Wednesday, September 5, 2012

77 ~on writers


Photo Credit: Amazon

When you start searching for pure elements in literature, you will find that literature has been created by the following classes of persons:

1.     INVENTORS. Men who found a new process, or whose extant work gives us the first known example of a process.

2.   THE MASTERS. Men who combined a number of  such processes, and who used them as well as or better than the inventors.

3.   THE DILUTERS. Men who came after the first two kinds of writer, and couldn’t do the job quite as well.

4.  GOOD WRITERS WITHOUT SALIENT QUALITIES. Men who are fortunate enough to be born when the literature of a given country is in good working order, or when some particular branch of writing is ‘healthy.’ For example, men who wrote sonnets in Dante’s time, men who wrote short lyrics in Shakespeare’s time or for several decades thereafter, or who wrote French novels and stories after Flaubert had shown them how.

5.    WRITERS OF BELLES-LETTRES. That is, men who didn’t really invent anything, but who specialized in some particular part of writing, who couldn’t be considered as ‘great men’ or as authors who were trying to give a complete presentation of life, or of their epoch.

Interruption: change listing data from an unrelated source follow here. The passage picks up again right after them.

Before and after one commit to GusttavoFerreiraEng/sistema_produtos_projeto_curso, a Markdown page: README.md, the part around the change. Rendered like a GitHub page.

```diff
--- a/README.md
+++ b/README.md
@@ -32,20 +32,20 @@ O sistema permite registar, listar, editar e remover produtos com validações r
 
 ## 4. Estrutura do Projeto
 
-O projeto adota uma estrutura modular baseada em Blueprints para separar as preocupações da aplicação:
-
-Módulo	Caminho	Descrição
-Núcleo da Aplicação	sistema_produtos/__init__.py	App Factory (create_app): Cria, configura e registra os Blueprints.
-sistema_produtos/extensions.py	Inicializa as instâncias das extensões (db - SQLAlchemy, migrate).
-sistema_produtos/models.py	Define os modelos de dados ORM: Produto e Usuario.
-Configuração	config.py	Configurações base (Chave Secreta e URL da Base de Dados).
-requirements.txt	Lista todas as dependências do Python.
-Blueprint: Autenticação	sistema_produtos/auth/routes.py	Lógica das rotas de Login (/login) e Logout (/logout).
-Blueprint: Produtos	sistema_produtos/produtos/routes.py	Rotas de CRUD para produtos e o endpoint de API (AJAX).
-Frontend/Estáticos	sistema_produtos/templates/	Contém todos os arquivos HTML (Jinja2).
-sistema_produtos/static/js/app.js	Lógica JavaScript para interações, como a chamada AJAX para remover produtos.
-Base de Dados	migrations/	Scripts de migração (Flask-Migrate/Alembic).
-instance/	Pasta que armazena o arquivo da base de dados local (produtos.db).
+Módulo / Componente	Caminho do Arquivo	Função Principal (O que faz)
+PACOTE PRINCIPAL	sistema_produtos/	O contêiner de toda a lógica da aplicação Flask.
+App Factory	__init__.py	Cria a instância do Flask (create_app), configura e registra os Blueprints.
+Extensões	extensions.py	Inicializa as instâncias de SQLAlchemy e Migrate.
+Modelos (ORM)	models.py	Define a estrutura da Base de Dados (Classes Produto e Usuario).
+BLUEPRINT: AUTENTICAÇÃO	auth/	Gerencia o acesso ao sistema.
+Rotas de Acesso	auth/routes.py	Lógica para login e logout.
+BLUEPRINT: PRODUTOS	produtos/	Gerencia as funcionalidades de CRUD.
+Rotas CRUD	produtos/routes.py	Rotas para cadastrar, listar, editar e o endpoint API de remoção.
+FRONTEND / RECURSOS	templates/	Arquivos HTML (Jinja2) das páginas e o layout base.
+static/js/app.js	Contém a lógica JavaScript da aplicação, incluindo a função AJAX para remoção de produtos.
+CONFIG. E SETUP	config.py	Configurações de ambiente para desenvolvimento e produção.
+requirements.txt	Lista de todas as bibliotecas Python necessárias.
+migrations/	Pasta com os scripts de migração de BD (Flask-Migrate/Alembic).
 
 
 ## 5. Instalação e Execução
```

ABC of Reading, by Ezra Pound.

Copyright © 2012 by THE PYTHAGOREAN STORYTELLER. All rights reserved.
Post a Comment